In our game there were some interesting things going on as well. Future Hall of Fame member Pat Bradley won three majors on the LPGA Tour and on the men’s Tour the U.S. Open was won by 44-year old Raymond Floyd also a future inductee to the Hall of Fame. But who can forget the other win by an “old guy?” At the age of 46 without a Tour win in two years and major championship in six Jack Nicklaus gave us one for the ages.

His victory in that year’s Masters is still considered to be the greatest ever.

Fans watching the last nine holes that April Sunday could share the emotion the Golden Bear must have been feeling…and talk about performing under pressure! It’s been 30 years and still the nervousness, excitement and finally the elation when Nicklaus took his sixth Masters and 18th major championship is very real.

There are dozens of stories about what happening that day including the legend of Nicklaus’ putter, a Clay Long-designed MacGregor Response ZT 615, that compared with the then popular models looked like a kitchen utensil or maybe a garden tool. MacGregor took orders for 5,000 the Monday morning following.

My favorite story took place at the start of the week. As Nicklaus related it in his autobiography Jack Nicklaus: My Story written with Ken Bowden, he described a Tom McCollister column in the Atlanta Journal:

[McCollister was] announcing the demise of Jack Nicklaus, golfer. According to this piece I was finished, washed up, kaput, the clubs were rusted out, the Bear was off hibernating somewhere, it was all over and done with, forget it, hang ‘em up and go design golf courses or whatever.

Strong stuff and many agreed but the measure of Nicklaus the man was his reaction to this rather harsh opinion dismissing his ability. Again from his book:

[But] this one struck a nerve. “Finished, huh?” I said to myself. “All washed up, am I? Well, we’ll see about that this week.”

A clipping of the offending column stayed pasted to the rental house refrigerator courtesy of Nicklaus’ longtime friend John Montgomery and was undoubtedly a strong “I’ll-show-‘em” incentive each time Nicklaus passed.

His play on the back nine Sunday has taken on almost mythic status, written and talked about by commentators from Herbert Warren Wind (“nothing less than the most important accomplishment in golf since Bobby Jones’ Grand Slam in 1930”) to yours truly. However, Nicklaus himself points out the back nine charge of six under par wouldn’t have mattered if he hadn’t had some incredible luck on the eighth hole.

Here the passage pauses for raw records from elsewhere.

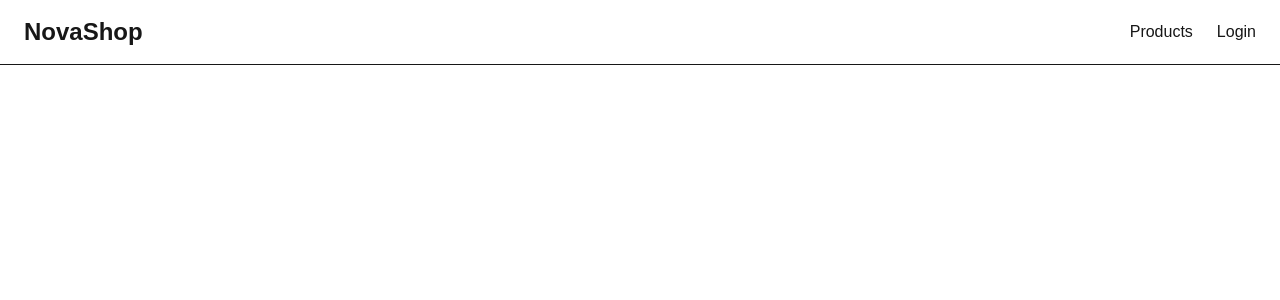
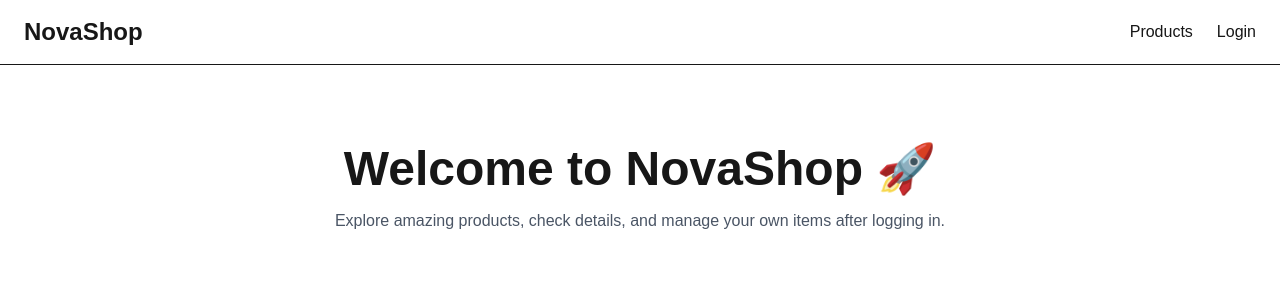
Before and after one commit to hurayrakhan/Nova_Shop, a Next.js app: page / in a window 1280 px wide. Shown: the top 300 px of the page. Built offline with nearby package versions, Linux system fonts and the light colour scheme.

Commit message:
added hero

```diff
--- /dev/null
+++ b/src/app/components/Hero.jsx
@@ -0,0 +1,10 @@
+export default function Hero() {
+  return (
+    <section className="text-center py-20">
+      <h1 className="text-5xl font-extrabold mb-4">Welcome to NovaShop 🚀</h1>
+      <p className="text-gray-600 max-w-2xl mx-auto">
+        Explore amazing products, check details, and manage your own items after logging in.
+      </p>
+    </section>
+  );
+}
--- a/src/app/page.js
+++ b/src/app/page.js
@@ -1,3 +1,4 @@
+import Hero from "./components/Hero";
 import Navbar from "./components/Navbar";
 
 export default function HomePage() {
@@ -5,7 +6,7 @@ export default function HomePage() {
     <>
       <Navbar />
       <main>
-
+        <Hero></Hero>
       </main>
 
     </>
```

His drive on this steeply uphill par-5, known as Yellow Jasmine, was pushed slightly and wound up right of the fairway laying on pine needles with several trees blocking the route forward. The prudent play would have been to pitch back to the fairway, however at that point being even par for the round Nicklaus knew unless he started scoring better the tournament was out of reach.

Definitely a higher risk shot was called for.

There was a small opening that a perfectly struck shot might sneak through and with a slight fade the ball would miss the first two trees immediately in front of him and, if it stayed low enough long enough, others closer to the fairway. But he also could tell, if the ball wasn’t hit perfectly it was anybody’s guess where it would wind up and a bogey or worse a very real possibility.

With three wood in hand and taking his time he aligned the shot carefully. But when Nicklaus struck the ball though on the center of the clubface it started slightly right of the opening at which he was aiming, narrowly missed the first tree trunk and just barely passed through an even smaller gap in the branches. The ball did stay low though and curved further right to finish near the edge of the green, just the spot you want to be if you’re going to miss the putting surface,.

A pitch and two putts secured his par and gave Nicklaus the emotional boost from escaping potential disaster that set the stage for a seven under par run over the next ten holes for a final score of 65.

Thirty years ago it seemed fantastic…it still does today.